── WORKING DATA

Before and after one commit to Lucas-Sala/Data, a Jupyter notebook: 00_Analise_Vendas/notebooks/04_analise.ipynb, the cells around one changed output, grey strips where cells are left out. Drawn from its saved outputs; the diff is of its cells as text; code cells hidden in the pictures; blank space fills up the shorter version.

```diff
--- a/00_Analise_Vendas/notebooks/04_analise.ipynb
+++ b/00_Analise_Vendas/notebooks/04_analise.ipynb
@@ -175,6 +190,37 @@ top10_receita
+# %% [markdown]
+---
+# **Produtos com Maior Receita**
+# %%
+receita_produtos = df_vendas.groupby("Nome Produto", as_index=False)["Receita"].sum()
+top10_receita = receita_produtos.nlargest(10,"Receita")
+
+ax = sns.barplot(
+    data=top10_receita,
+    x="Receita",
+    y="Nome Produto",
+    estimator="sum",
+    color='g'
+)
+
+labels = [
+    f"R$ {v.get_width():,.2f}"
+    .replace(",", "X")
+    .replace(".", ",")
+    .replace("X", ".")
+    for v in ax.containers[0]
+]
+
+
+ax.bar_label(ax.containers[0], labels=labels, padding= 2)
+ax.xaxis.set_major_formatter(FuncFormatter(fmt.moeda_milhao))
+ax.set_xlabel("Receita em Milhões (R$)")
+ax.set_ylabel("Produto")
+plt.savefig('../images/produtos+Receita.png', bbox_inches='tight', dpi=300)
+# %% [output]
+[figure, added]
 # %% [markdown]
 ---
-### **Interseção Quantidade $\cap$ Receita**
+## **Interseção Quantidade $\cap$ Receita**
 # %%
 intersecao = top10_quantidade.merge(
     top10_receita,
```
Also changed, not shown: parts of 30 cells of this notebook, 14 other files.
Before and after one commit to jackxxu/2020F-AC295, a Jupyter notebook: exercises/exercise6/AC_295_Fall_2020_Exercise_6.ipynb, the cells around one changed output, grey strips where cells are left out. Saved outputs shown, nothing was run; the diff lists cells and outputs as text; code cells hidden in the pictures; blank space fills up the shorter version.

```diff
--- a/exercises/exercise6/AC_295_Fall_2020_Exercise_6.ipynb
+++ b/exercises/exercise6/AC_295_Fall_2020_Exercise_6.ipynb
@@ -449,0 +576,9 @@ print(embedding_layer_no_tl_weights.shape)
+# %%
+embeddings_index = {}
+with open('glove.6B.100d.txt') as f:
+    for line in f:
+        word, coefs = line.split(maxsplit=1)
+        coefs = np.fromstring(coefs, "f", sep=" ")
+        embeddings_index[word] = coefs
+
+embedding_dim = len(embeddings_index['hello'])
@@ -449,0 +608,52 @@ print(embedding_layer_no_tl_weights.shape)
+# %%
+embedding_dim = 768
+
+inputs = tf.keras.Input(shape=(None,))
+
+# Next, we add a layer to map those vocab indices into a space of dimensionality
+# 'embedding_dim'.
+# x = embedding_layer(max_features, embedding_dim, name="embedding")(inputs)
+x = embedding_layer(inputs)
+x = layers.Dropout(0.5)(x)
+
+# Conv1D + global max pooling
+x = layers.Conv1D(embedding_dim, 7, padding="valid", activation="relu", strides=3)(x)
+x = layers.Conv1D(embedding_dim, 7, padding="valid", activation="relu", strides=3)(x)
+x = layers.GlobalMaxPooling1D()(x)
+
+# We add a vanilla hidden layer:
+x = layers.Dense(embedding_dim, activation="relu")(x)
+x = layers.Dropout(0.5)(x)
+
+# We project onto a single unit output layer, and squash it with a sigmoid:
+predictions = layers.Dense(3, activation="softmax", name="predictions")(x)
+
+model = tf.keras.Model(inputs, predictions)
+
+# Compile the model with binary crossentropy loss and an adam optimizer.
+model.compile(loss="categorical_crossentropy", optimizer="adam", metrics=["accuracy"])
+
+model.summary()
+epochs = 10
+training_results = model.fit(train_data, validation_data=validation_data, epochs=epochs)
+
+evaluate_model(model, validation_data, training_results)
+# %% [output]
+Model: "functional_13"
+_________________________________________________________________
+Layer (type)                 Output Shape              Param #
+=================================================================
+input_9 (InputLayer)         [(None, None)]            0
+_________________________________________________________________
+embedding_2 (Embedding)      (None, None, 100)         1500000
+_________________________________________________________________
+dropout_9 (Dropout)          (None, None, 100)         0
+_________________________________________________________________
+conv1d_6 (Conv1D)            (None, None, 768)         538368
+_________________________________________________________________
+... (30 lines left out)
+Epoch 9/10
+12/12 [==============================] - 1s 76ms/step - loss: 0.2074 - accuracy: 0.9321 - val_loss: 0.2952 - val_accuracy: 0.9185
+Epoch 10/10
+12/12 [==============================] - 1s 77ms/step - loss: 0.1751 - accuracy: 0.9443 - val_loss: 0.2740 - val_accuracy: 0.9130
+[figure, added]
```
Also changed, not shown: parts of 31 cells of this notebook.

────

• _INSTRUCTIONS FOR THE TASK_:
Look at the records above. Copy every line where the string "this" occurs.

• _EXERCISE SOLUTION_:
Also changed, not shown: parts of 30 cells of this notebook, 14 other files.
Also changed, not shown: parts of 31 cells of this notebook.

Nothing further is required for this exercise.